▶ The input:
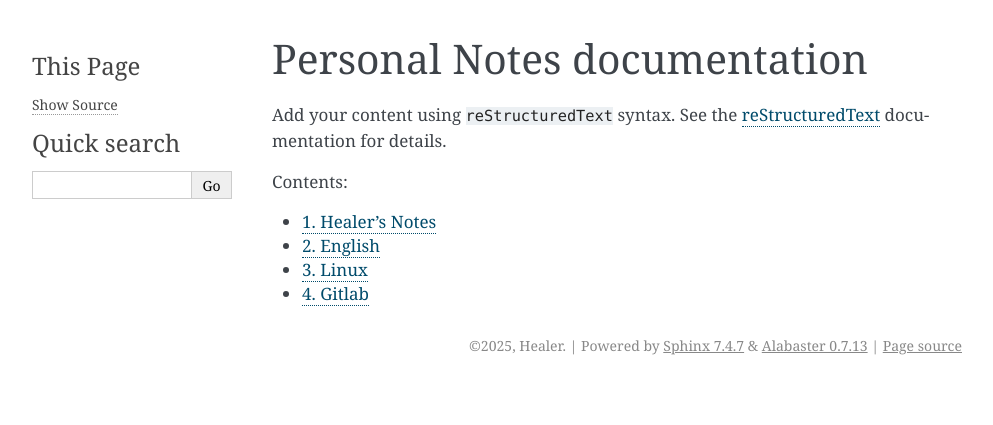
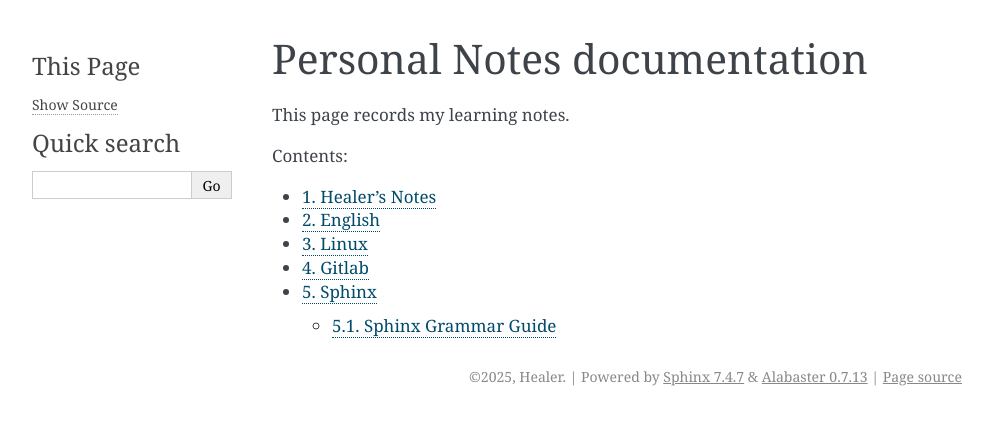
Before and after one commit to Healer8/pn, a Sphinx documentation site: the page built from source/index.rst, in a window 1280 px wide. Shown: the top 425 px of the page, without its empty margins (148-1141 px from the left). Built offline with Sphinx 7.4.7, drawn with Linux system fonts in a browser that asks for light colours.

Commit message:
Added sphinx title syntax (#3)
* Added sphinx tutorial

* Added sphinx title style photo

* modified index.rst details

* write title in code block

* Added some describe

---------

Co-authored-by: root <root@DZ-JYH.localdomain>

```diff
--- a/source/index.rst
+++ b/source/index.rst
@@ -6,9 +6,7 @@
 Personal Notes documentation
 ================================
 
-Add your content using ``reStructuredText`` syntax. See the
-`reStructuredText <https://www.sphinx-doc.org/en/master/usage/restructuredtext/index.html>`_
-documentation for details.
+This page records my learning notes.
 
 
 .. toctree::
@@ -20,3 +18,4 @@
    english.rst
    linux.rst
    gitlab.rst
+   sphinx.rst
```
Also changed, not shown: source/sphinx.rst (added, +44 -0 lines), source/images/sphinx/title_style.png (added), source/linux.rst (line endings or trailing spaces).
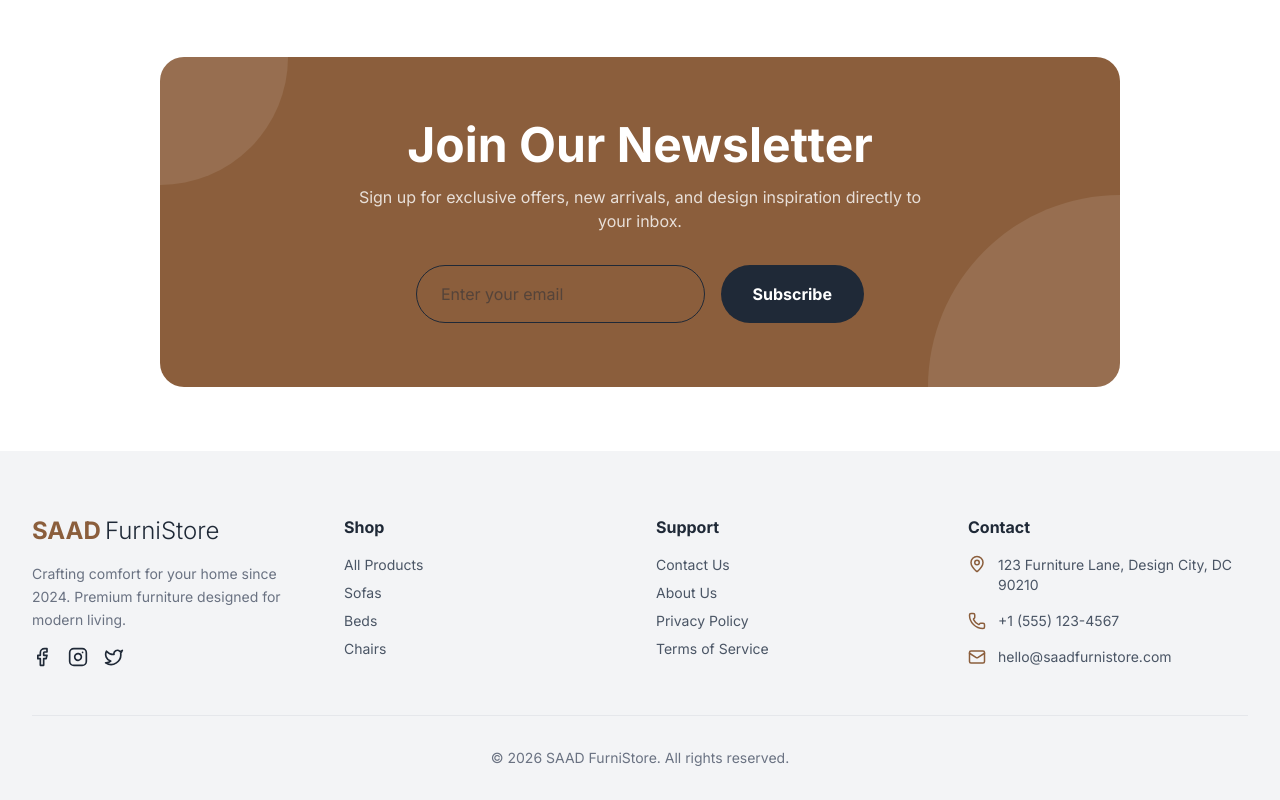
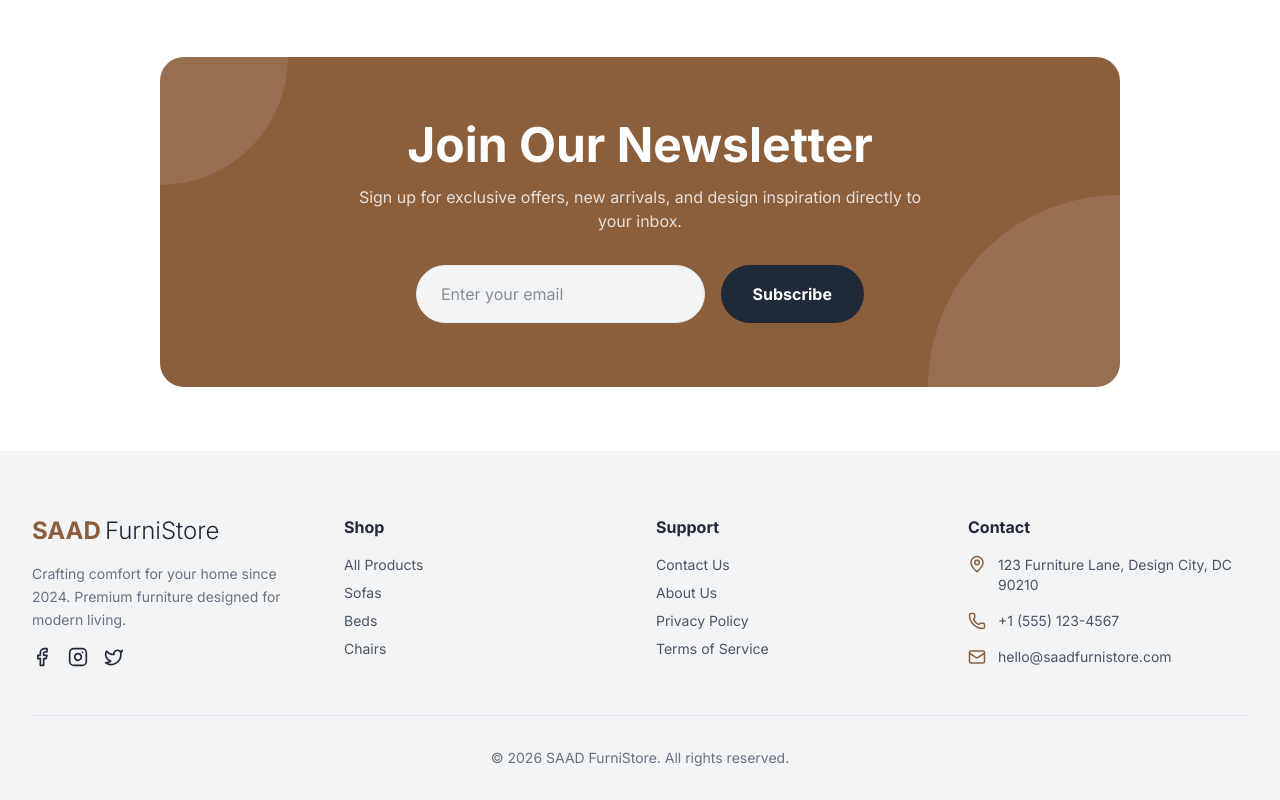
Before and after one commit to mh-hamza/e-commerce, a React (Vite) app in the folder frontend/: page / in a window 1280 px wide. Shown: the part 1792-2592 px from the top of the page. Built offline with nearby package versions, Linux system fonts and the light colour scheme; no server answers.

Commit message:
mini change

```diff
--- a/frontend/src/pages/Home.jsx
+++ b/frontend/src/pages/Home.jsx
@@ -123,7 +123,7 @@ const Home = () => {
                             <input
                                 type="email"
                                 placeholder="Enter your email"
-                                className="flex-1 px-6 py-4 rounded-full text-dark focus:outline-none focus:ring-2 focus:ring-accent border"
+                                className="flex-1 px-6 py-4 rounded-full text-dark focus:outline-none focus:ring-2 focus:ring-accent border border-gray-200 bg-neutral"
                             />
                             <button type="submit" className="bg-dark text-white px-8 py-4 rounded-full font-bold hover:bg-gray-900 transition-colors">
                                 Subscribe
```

▶ What to work on:
Copy all the material word for word, minus its pictures.

▶ Solution to this task:
Before and after one commit to Healer8/pn, a Sphinx documentation site: the page built from source/index.rst, in a window 1280 px wide. Shown: the top 425 px of the page, without its empty margins (148-1141 px from the left). Built offline with Sphinx 7.4.7, drawn with Linux system fonts in a browser that asks for light colours.

Commit message:
Added sphinx title syntax (#3)
* Added sphinx tutorial

* Added sphinx title style photo

* modified index.rst details

* write title in code block

* Added some describe

---------

Co-authored-by: root <root@DZ-JYH.localdomain>

```diff
--- a/source/index.rst
+++ b/source/index.rst
@@ -6,9 +6,7 @@
 Personal Notes documentation
 ================================
 
-Add your content using ``reStructuredText`` syntax. See the
-`reStructuredText <https://www.sphinx-doc.org/en/master/usage/restructuredtext/index.html>`_
-documentation for details.
+This page records my learning notes.
 
 
 .. toctree::
@@ -20,3 +18,4 @@
    english.rst
    linux.rst
    gitlab.rst
+   sphinx.rst
```
Also changed, not shown: source/sphinx.rst (added, +44 -0 lines), source/images/sphinx/title_style.png (added), source/linux.rst (line endings or trailing spaces).
Before and after one commit to mh-hamza/e-commerce, a React (Vite) app in the folder frontend/: page / in a window 1280 px wide. Shown: the part 1792-2592 px from the top of the page. Built offline with nearby package versions, Linux system fonts and the light colour scheme; no server answers.

Commit message:
mini change

```diff
--- a/frontend/src/pages/Home.jsx
+++ b/frontend/src/pages/Home.jsx
@@ -123,7 +123,7 @@ const Home = () => {
                             <input
                                 type="email"
                                 placeholder="Enter your email"
-                                className="flex-1 px-6 py-4 rounded-full text-dark focus:outline-none focus:ring-2 focus:ring-accent border"
+                                className="flex-1 px-6 py-4 rounded-full text-dark focus:outline-none focus:ring-2 focus:ring-accent border border-gray-200 bg-neutral"
                             />
                             <button type="submit" className="bg-dark text-white px-8 py-4 rounded-full font-bold hover:bg-gray-900 transition-colors">
                                 Subscribe
```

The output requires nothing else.